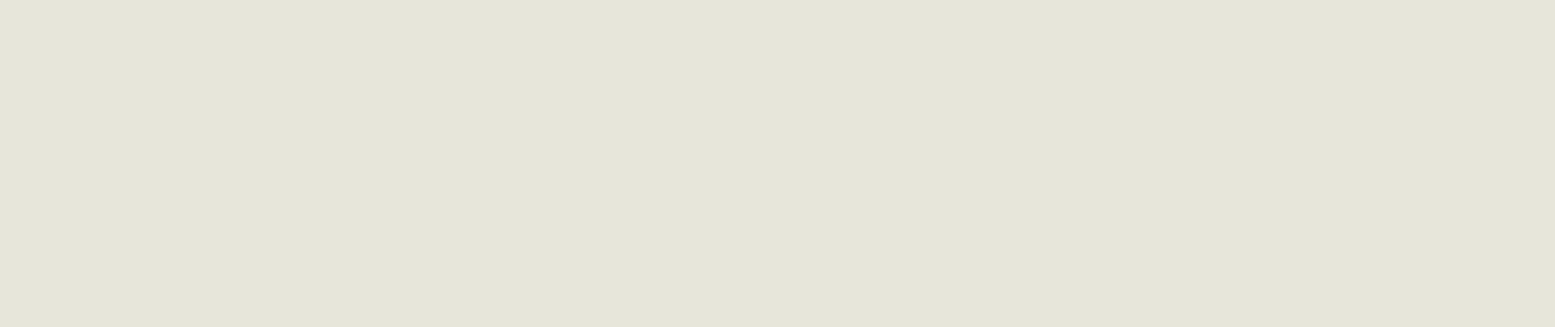
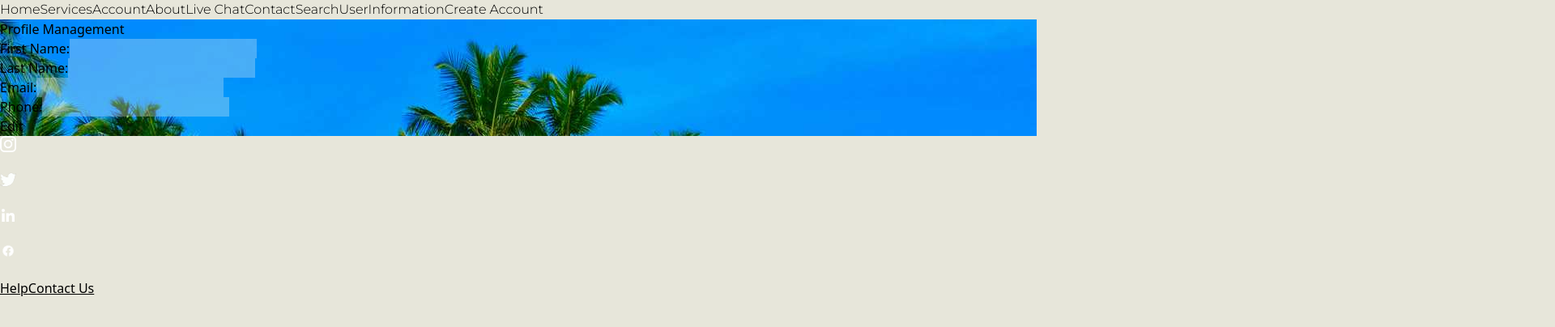
Before and after one commit to daigza09/Piplup-Travel-Buddy, a React (Vite) app in the folder frontend/: page /UserInformation in a window 1280 px wide. Before the commit this address had no page. Shown: the top 404 px of the page at 81% size, 1920 px wide, since content can reach past the window. Built offline with nearby package versions, Linux system fonts and the light colour scheme.

Commit message:
updating

```diff
--- a/frontend/src/App.jsx
+++ b/frontend/src/App.jsx
@@ -7,8 +7,10 @@ import Account from "./pages/Account";
 import CreateAccount from "./pages/CreateAccount";
 import LiveChat from "./pages/LiveChat";
 import Contact from "./pages/Contact";
+import UserInformation from "./pages/UserInformation";
 import Services from "./pages/Services";
 import "./App.css";
+
 function App() {
   return (
     <>
@@ -21,7 +23,8 @@ function App() {
           <Route path="CreateAccount" element={<CreateAccount />} />
           <Route path="about" element={<About />} />
           <Route path="LiveChat" element={<LiveChat />} />
-          <Route path="Contact" element={<Contact />} />
+          <Route path="Contact" element={<Contact/>}/>
+          <Route path="UserInformation" element={<UserInformation />} />
           <Route path="Services" element={<Services />} />
         </Route>
       </Routes>
--- a/frontend/src/pages/UserInformation.jsx
+++ b/frontend/src/pages/UserInformation.jsx
@@ -1,7 +1,7 @@
 import { useState } from "react";
 import destinationBG from "../assets/destinationBG.jpg";
 
-function UserInfo() {
+function UserInformation() {
   // Define state variables for user data and edit mode
   const [userData, setUserData] = useState({
     name: "",
```
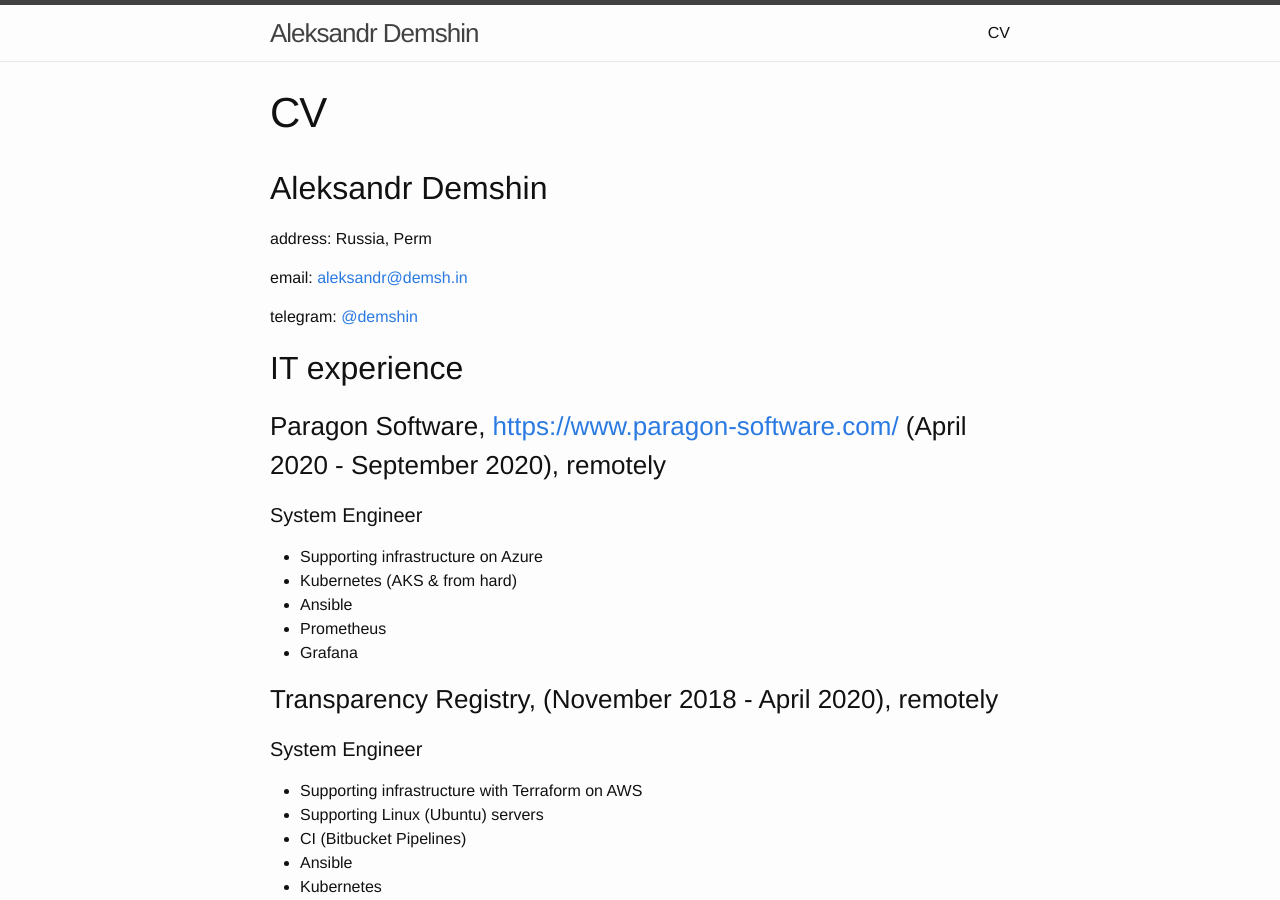
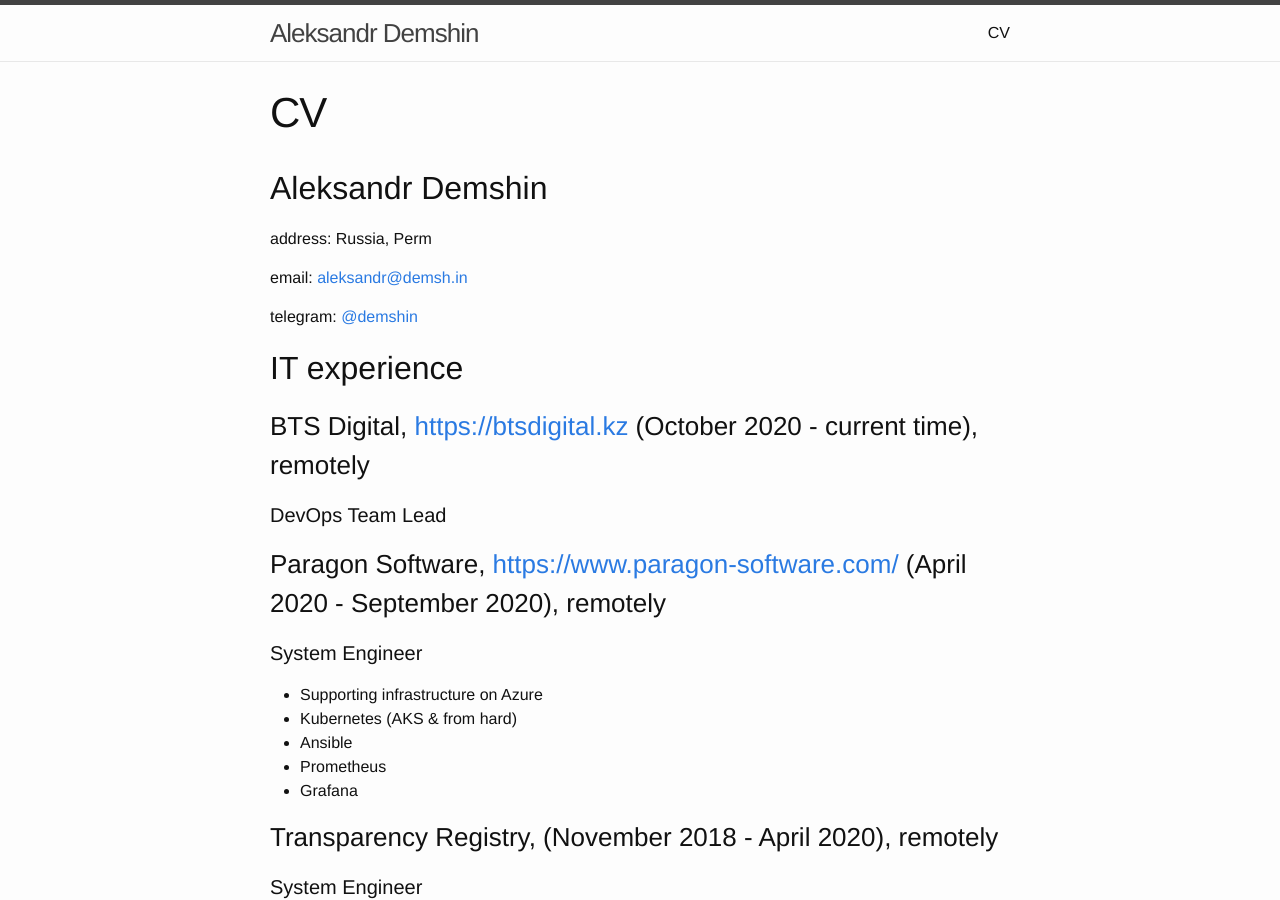
Before and after one commit to demshin/demsh.in, a Jekyll site: the page built from about.md, in a window 1280 px wide and 900 px high. Built offline with Jekyll 4.4.1, drawn with Linux system fonts in a browser that asks for light colours.

Commit message:
add BTS Digital

```diff
--- a/about.md
+++ b/about.md
@@ -13,6 +13,10 @@ email: [aleksandr@demsh.in](mailto:aleksandr@demsh.in)
 telegram: [@demshin](https://t.me/demshin)
 
 ## IT experience
+
+### BTS Digital, <https://btsdigital.kz> (October 2020 - current time), remotely
+
+#### DevOps Team Lead
 
 ### Paragon Software, <https://www.paragon-software.com/> (April 2020 - September 2020), remotely
 
```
┄┄┄┄┄┄┄┄┄┄┄┄┄┄┄┄┄┄┄┄
Task
Retype all of the material above exactly; the pictures stay out.

Solution to this exercise
Before and after one commit to daigza09/Piplup-Travel-Buddy, a React (Vite) app in the folder frontend/: page /UserInformation in a window 1280 px wide. Before the commit this address had no page. Shown: the top 404 px of the page at 81% size, 1920 px wide, since content can reach past the window. Built offline with nearby package versions, Linux system fonts and the light colour scheme.

Commit message:
updating

```diff
--- a/frontend/src/App.jsx
+++ b/frontend/src/App.jsx
@@ -7,8 +7,10 @@ import Account from "./pages/Account";
 import CreateAccount from "./pages/CreateAccount";
 import LiveChat from "./pages/LiveChat";
 import Contact from "./pages/Contact";
+import UserInformation from "./pages/UserInformation";
 import Services from "./pages/Services";
 import "./App.css";
+
 function App() {
   return (
     <>
@@ -21,7 +23,8 @@ function App() {
           <Route path="CreateAccount" element={<CreateAccount />} />
           <Route path="about" element={<About />} />
           <Route path="LiveChat" element={<LiveChat />} />
-          <Route path="Contact" element={<Contact />} />
+          <Route path="Contact" element={<Contact/>}/>
+          <Route path="UserInformation" element={<UserInformation />} />
           <Route path="Services" element={<Services />} />
         </Route>
       </Routes>
--- a/frontend/src/pages/UserInformation.jsx
+++ b/frontend/src/pages/UserInformation.jsx
@@ -1,7 +1,7 @@
 import { useState } from "react";
 import destinationBG from "../assets/destinationBG.jpg";
 
-function UserInfo() {
+function UserInformation() {
   // Define state variables for user data and edit mode
   const [userData, setUserData] = useState({
     name: "",
```
Before and after one commit to demshin/demsh.in, a Jekyll site: the page built from about.md, in a window 1280 px wide and 900 px high. Built offline with Jekyll 4.4.1, drawn with Linux system fonts in a browser that asks for light colours.

Commit message:
add BTS Digital

```diff
--- a/about.md
+++ b/about.md
@@ -13,6 +13,10 @@ email: [aleksandr@demsh.in](mailto:aleksandr@demsh.in)
 telegram: [@demshin](https://t.me/demshin)
 
 ## IT experience
+
+### BTS Digital, <https://btsdigital.kz> (October 2020 - current time), remotely
+
+#### DevOps Team Lead
 
 ### Paragon Software, <https://www.paragon-software.com/> (April 2020 - September 2020), remotely
 
```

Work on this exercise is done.